It is time once again for "Hey, Science," our world-renowned feature in which we enlist real live scientific experts to answer humanity's most provocative/ dumb scientific questions. Today: Do unknown sea monsters still lurk in the deep?

Today's question, more specifically: How likely is it that there are still large (say, giant squid-sized or better) "sea monsters" that have yet to be discovered by science? Is it realistic to believe that huge new creatures from the deep could still be found? Or have we pretty much exhausted the monster mysteries of the oceans?

Gustav Paulay, curator of marine malacology, Florida Museum of Natural History:

There is a good chance that some pretty large animals remain undiscovered in deep oceans. A good example of this are the beaked whales, a group of cetaceans that is hard to encounter and new species keep getting discovered. An especially cool example is an undescribed beak whale that is being eaten in the Kiribati islands (see here).

Large invertebrates are commonly found of course, but few are giant squid sized. I would think that large fish could remain undiscovered; the megamouth shark was a good example of that a couple of decades ago.

Timothy Essington, professor of aquatic & fishery sciences, University of Washington:

Given the vastness of the ocean, I would not be at all surprised if someday some intrepid explorer discovered some bizarre new form of sea life that we never thought possible. It might be some creature of enormous size, a radically new body design, or some unique way that it "makes a living."

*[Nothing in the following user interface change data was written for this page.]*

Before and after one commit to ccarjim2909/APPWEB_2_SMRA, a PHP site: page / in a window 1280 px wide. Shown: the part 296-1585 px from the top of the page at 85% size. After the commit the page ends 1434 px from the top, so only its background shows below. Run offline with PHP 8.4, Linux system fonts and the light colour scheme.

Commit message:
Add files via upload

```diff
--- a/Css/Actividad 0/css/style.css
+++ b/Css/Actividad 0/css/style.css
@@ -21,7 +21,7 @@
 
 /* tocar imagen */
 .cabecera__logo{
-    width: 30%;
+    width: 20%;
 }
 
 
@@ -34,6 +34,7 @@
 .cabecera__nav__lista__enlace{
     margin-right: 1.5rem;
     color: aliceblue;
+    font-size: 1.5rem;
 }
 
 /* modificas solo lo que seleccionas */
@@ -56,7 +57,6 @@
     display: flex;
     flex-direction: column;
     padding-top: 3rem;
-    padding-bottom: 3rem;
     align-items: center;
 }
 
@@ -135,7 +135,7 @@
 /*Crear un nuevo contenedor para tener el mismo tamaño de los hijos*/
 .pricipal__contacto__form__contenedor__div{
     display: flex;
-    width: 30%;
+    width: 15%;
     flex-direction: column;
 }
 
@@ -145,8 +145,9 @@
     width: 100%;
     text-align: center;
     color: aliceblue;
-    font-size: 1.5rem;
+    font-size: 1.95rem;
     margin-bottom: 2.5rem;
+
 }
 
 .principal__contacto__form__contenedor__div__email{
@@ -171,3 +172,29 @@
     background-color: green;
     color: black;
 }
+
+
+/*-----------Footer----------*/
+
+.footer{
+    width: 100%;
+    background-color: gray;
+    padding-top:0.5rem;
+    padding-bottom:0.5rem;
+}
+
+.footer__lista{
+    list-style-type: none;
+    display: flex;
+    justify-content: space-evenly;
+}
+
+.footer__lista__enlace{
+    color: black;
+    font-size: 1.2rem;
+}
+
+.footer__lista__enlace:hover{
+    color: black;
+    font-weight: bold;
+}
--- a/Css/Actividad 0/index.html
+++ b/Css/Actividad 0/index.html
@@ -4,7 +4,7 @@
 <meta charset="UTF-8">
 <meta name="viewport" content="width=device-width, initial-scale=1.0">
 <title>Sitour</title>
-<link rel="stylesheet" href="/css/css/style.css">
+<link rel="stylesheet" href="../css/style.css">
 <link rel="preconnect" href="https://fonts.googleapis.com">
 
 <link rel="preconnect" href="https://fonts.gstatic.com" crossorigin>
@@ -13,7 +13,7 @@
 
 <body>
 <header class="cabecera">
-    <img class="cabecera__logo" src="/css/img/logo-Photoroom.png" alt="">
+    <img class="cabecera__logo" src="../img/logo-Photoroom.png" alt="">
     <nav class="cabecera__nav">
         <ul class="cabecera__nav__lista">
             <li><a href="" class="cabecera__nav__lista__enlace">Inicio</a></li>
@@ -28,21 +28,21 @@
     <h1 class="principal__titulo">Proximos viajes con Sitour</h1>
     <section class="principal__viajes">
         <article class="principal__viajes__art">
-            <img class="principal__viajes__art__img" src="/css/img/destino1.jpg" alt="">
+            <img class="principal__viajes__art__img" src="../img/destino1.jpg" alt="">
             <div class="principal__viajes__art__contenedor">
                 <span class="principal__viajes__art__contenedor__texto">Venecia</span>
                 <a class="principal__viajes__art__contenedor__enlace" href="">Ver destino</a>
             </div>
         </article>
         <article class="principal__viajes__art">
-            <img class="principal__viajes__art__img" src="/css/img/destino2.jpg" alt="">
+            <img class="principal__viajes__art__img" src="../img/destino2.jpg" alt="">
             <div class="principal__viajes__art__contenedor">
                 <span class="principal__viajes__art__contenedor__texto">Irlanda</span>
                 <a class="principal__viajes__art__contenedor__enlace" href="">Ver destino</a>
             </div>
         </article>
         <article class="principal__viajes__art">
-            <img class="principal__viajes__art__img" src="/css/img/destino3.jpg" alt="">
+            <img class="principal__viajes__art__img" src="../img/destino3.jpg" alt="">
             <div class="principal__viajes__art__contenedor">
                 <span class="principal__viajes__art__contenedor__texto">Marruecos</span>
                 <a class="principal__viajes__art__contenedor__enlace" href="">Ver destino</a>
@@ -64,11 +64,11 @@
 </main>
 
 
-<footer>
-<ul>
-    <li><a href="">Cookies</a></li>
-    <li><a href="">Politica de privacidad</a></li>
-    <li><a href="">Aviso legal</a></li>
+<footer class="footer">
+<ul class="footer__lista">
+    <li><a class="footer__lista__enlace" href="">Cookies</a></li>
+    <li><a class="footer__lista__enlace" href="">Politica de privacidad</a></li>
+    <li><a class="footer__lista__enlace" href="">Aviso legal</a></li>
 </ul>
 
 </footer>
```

Paul Yancey, professor of deep sea biology, Whitman College:

The answer is: yes, it is possible. The key point here is that humans have only surveyed perhaps 5-10% of the oceans, and even lower percentage of the deepest oceans. New species are being found all the time, some of them fairly large. In fact, new species of whales, very large animals which live at or near the surface, were found as late as the second half of the 20th century. The giant (6-ft) Riftia tubeworms of hydrothermal vents were discovered in 1977.

In the deep sea, new large (but not sea-monster-gigantic) species that have been found in the 21st century include:

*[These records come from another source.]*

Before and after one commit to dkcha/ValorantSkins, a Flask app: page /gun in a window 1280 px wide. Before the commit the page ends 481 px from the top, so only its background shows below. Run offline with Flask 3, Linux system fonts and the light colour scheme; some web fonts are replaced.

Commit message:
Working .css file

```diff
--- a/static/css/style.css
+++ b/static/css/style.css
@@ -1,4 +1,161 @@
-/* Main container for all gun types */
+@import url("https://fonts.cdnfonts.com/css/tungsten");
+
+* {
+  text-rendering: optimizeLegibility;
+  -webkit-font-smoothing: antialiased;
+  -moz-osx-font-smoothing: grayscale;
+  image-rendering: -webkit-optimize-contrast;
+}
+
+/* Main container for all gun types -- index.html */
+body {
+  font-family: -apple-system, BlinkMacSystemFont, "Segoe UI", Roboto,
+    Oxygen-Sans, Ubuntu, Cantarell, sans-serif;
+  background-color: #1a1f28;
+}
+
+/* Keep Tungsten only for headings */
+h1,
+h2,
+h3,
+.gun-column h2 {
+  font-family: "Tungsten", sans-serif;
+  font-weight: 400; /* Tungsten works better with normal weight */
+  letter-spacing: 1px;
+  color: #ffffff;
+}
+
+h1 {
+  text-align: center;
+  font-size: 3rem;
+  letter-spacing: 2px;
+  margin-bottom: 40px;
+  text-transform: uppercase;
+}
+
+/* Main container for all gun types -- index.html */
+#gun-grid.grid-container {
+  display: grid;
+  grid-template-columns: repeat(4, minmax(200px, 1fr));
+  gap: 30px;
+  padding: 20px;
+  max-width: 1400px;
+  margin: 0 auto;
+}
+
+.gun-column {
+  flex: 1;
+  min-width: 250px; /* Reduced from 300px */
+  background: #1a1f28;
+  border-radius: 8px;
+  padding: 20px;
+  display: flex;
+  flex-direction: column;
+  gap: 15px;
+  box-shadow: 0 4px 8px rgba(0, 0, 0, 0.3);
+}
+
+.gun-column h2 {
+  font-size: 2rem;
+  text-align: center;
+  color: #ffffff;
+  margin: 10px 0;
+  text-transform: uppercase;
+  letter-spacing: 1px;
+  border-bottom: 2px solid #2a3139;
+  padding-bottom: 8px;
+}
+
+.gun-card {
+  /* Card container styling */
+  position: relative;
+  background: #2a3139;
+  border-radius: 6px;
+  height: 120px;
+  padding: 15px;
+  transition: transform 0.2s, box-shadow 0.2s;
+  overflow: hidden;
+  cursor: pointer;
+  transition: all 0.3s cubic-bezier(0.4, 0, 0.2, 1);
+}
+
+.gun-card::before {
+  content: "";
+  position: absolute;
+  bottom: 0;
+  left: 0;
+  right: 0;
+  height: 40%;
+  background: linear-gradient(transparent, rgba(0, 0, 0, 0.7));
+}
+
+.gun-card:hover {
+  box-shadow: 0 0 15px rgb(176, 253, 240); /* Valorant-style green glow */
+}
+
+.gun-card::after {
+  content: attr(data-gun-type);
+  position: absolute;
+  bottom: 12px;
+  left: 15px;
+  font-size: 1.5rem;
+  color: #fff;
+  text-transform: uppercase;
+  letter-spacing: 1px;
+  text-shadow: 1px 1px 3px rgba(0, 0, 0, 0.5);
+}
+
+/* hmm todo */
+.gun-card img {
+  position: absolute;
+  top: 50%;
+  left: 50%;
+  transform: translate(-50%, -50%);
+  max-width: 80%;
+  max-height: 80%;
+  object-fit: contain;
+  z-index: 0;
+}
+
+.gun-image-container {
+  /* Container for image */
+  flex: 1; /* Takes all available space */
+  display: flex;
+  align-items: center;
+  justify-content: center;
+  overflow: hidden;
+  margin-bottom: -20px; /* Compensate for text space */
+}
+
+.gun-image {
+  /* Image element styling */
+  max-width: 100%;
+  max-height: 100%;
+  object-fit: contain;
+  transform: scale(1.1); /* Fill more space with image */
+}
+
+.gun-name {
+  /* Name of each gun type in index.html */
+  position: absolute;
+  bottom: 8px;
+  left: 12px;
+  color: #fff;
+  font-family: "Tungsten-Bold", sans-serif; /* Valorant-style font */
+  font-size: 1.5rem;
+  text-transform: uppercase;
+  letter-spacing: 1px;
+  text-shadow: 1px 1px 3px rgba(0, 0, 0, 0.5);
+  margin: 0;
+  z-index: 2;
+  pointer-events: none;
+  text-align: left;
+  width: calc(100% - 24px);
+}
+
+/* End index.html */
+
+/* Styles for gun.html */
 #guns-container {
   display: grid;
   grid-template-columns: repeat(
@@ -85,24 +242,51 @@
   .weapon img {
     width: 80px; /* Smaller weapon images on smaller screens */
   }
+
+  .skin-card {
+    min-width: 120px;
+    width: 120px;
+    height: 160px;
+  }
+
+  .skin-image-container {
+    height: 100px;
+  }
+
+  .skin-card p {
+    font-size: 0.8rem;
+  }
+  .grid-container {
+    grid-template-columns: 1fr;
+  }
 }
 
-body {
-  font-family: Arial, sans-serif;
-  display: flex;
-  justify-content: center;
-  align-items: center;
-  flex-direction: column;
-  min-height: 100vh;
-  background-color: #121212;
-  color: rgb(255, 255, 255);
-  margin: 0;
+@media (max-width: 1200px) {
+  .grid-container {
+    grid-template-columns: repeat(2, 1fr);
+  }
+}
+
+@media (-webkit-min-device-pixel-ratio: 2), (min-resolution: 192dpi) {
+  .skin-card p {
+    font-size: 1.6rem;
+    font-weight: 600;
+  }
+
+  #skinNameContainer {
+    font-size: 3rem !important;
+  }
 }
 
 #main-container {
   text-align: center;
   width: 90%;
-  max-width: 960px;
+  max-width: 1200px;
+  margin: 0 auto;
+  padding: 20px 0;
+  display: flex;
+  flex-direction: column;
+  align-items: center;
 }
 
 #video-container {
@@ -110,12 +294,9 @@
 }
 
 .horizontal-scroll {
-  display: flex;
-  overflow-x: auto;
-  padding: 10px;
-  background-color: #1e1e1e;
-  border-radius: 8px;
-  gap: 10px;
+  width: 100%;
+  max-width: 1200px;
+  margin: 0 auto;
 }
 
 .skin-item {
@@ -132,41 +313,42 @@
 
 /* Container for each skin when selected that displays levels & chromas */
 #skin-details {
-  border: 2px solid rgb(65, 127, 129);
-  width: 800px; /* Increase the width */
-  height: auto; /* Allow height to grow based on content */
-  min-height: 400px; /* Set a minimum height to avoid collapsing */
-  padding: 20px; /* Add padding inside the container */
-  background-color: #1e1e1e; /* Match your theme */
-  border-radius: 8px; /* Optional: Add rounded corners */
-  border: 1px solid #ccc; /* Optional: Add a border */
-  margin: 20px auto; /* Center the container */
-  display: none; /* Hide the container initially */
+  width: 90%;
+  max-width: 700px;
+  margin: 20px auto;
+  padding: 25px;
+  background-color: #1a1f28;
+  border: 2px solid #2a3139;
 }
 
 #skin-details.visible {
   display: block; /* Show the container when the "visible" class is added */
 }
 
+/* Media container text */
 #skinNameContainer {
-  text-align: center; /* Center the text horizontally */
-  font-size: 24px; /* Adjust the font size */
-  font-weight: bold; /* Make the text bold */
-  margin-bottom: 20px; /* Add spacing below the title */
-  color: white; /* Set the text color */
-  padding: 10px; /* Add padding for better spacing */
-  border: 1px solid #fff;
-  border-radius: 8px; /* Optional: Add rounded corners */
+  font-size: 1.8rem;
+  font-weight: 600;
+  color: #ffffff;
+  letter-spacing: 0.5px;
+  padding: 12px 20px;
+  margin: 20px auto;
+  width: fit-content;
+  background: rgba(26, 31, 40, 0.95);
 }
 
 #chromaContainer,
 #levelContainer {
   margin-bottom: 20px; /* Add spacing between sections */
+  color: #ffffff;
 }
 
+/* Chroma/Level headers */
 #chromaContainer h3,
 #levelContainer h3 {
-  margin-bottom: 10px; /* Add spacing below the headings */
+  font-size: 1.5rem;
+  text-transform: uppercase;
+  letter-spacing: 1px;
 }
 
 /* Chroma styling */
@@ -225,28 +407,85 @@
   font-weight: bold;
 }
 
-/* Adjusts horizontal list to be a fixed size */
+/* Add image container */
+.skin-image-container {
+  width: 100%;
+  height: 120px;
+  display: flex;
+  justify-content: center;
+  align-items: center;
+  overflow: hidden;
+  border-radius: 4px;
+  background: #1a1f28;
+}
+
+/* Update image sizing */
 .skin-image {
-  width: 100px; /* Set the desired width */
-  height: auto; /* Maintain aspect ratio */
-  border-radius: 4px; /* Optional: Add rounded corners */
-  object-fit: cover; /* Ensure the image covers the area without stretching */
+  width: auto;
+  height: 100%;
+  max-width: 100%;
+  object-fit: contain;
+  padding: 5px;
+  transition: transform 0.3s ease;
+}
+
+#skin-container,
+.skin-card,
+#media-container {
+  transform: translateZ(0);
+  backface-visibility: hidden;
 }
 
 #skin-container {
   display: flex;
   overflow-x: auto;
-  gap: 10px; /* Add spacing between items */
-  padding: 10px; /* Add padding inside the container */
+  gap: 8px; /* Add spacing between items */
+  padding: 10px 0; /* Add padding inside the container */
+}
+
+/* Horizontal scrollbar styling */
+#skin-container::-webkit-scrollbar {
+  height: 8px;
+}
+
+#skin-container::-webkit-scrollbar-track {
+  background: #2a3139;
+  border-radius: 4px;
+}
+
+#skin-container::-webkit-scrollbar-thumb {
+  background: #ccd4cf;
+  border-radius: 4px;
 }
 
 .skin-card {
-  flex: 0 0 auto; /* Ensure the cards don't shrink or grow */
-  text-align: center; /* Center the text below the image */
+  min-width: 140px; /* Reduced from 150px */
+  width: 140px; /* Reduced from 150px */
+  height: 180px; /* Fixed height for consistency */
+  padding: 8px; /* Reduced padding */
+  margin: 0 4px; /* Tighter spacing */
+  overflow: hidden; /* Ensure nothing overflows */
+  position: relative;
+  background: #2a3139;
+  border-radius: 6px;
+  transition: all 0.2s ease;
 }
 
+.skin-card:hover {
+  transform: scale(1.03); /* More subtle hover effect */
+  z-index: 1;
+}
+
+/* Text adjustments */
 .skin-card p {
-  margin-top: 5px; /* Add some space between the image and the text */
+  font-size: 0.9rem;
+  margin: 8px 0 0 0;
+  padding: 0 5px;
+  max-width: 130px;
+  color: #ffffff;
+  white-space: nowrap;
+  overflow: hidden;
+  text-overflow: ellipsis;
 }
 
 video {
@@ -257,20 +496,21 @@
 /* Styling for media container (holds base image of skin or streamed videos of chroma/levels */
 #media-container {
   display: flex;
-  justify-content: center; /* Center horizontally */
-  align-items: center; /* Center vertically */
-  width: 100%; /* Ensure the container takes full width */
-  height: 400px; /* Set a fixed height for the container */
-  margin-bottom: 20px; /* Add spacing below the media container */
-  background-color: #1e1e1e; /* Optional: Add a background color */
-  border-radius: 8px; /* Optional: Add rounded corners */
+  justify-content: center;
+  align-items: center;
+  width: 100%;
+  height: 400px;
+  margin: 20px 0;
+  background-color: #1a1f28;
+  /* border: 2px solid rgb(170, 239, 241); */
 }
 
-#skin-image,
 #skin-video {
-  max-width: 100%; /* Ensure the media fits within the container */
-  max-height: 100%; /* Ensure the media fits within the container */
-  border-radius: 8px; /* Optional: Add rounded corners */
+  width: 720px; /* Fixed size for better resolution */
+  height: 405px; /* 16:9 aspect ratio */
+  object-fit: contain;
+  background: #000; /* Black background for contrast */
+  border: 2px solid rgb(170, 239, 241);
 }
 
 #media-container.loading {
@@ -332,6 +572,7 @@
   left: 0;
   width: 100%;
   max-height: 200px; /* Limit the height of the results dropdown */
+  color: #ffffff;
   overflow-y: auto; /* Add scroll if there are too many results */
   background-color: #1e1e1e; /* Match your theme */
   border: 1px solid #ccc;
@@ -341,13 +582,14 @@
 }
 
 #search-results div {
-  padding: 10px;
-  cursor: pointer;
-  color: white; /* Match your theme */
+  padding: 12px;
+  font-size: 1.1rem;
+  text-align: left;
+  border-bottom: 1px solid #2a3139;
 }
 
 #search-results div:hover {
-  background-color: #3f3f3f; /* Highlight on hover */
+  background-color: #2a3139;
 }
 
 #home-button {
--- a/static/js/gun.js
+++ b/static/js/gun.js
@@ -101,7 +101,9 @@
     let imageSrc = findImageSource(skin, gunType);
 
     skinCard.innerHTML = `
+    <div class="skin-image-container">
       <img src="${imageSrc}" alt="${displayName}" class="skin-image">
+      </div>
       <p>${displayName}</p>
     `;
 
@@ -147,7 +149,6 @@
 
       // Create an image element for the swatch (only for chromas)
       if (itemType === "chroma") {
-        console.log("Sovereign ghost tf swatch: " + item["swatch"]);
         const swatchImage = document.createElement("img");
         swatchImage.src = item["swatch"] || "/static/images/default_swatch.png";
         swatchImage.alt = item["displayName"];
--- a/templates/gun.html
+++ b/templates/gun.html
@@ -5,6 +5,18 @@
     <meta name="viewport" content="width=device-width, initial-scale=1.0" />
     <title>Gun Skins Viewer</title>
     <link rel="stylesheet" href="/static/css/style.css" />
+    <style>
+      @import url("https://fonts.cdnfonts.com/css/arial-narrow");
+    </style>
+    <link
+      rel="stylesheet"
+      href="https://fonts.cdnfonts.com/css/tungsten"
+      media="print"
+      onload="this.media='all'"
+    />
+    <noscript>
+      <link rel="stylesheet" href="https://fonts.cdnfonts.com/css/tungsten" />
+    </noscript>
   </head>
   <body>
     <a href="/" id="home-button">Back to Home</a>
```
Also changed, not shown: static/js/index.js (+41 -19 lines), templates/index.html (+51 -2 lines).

1. Big Red jellyfish

2. Pink Meanie jellyfish (tentacles up to 70 ft long)
3. Spaghetti squid

More large species of slow gelatinous animals like jellies and siphonophores seem the most likely to be discovered in the future. It seems less likely that the type of sea monster you are suggesting, like a truly massive squid, might still be left to be discovered. But we just don't know enough to be sure.

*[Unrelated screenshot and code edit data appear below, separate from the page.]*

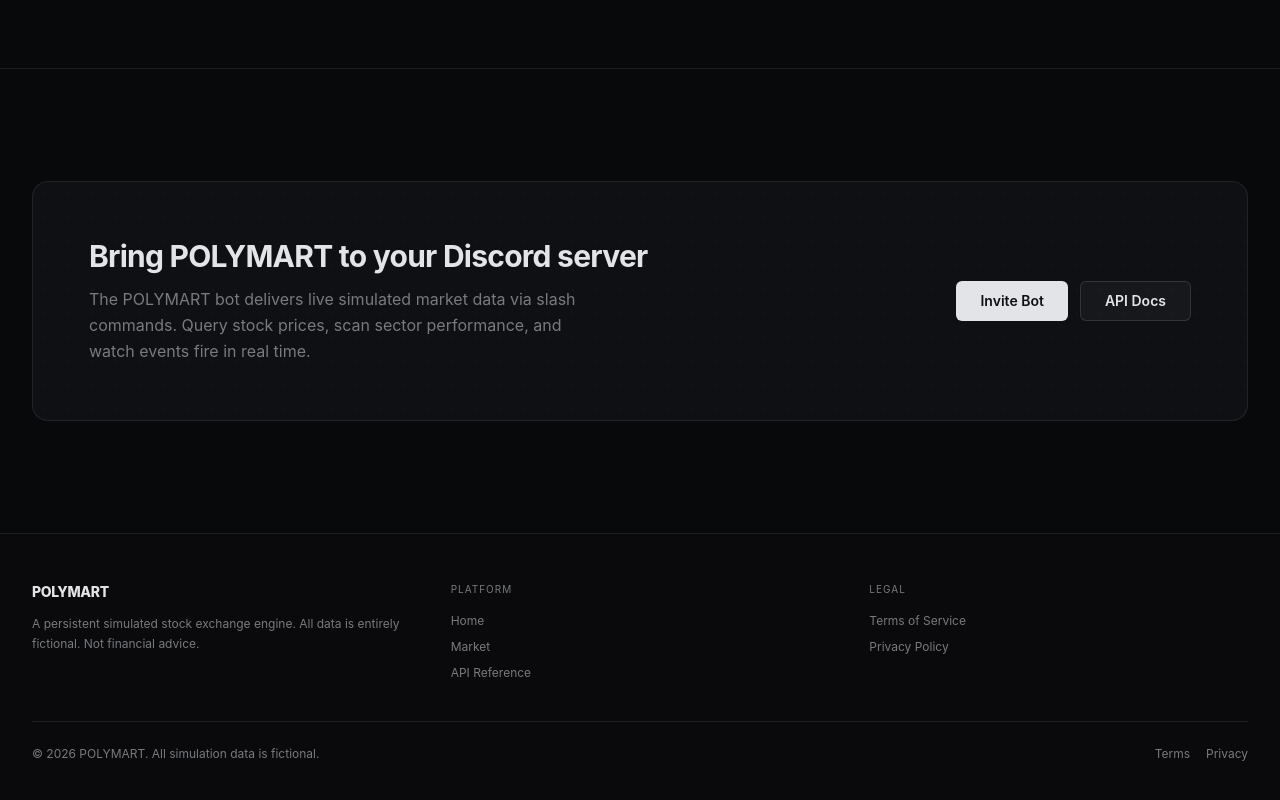
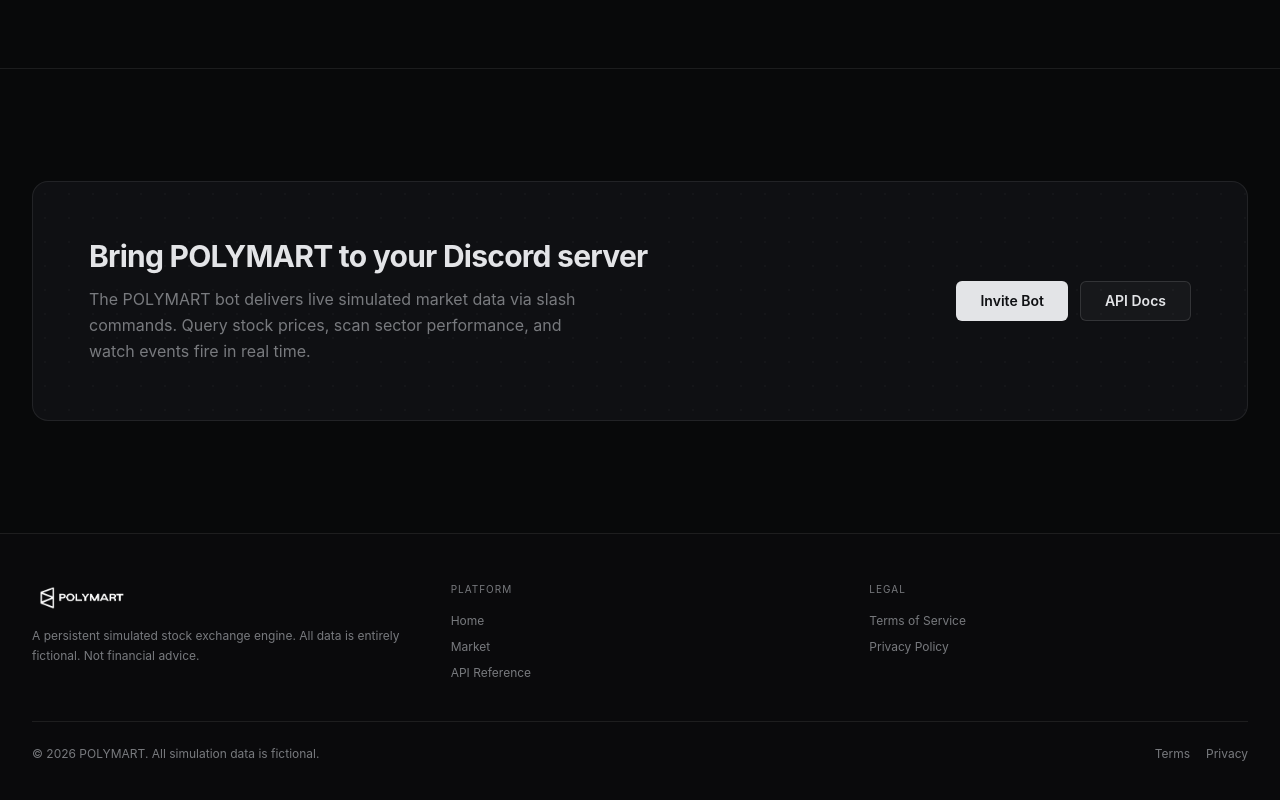
Before and after one commit to ChristianRelf/polymart, a React (Vite) app: page / in a window 1280 px wide. Shown: the part 3151-3951 px from the top of the page. Built offline with nearby package versions, Linux system fonts and the light colour scheme; no server answers.

Commit message:
Replace footer text with logo

```diff
--- a/src/App.tsx
+++ b/src/App.tsx
@@ -175,7 +175,7 @@
 
           {/* Brand */}
           <div>
-            <p className="text-sm font-extrabold text-foreground tracking-tight mb-3">POLYMART</p>
+            <img src="/polymartlogo.png" alt="POLYMART" className="h-8 w-auto mb-3" />
             <p className="text-xs text-muted-foreground leading-relaxed">
               A persistent simulated stock exchange engine. All data is entirely fictional.
               Not financial advice.
```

Stephen Palumbi, professor of marine sciences, Stanford:

Hi Hamilton, funny you should ask. I have a new book coming out in a month or so called The Extreme Life of the Sea [promo video here], and in it we have a short pondering about such things. The main way we know about giant squid, for example is that they 1) leave scars on sperm whales, and 2) leave their beaks in sperm whale stomachs (not voluntarily). What if there were a even more giant squid that was able to avoid sperm whales? Would we know? I think the answer is "not always":

"Where are the truly huge specimens, like those Captain Nemo fought on the deck of his Nautilus? It is possible that exceptional individuals exist, somewhere in the ancient blackness beneath the planet's seas, hidden under ice caps, or among the volcanoes of the vast Pacific. If a creature grew beyond the strength of the largest whales, no mysterious squid beaks would appear as gastric evidence of the existence of a third giant squid species. If it lived its life in the hidden vastness of the deep sea, avoiding submarines, we'd have no way to know about it. Imagination will always tempt us more than reality: we'll always draw monsters on the margins of maps." (Extreme Life of the Sea, p. 61).

The deep ocean is the biggest life zone in the known Universe. For a rare animal, it may still be possible we have not run into it yet. If it never washes up - if it never gets counted in gut contents - and if it avoids fishing nets and submarines - we maybe haven't seen it yet.

The Verdict: The ocean is vast, and much of it remains unexplored. Large new creatures are still discovered on a fairly regular basis. Are undiscovered sea monsters still possible and plausible? Absolutely. Is it likely they're out there? You'll just have to see for yourself.

[*FISH EATS YOU*] [*SCENE*]

Previously

Past installments of "Hey, Science" can be found here. If you have a really great question for "Hey, Science," please send it to Hamilton@Gawker.com.

[Image by Jim Cooke]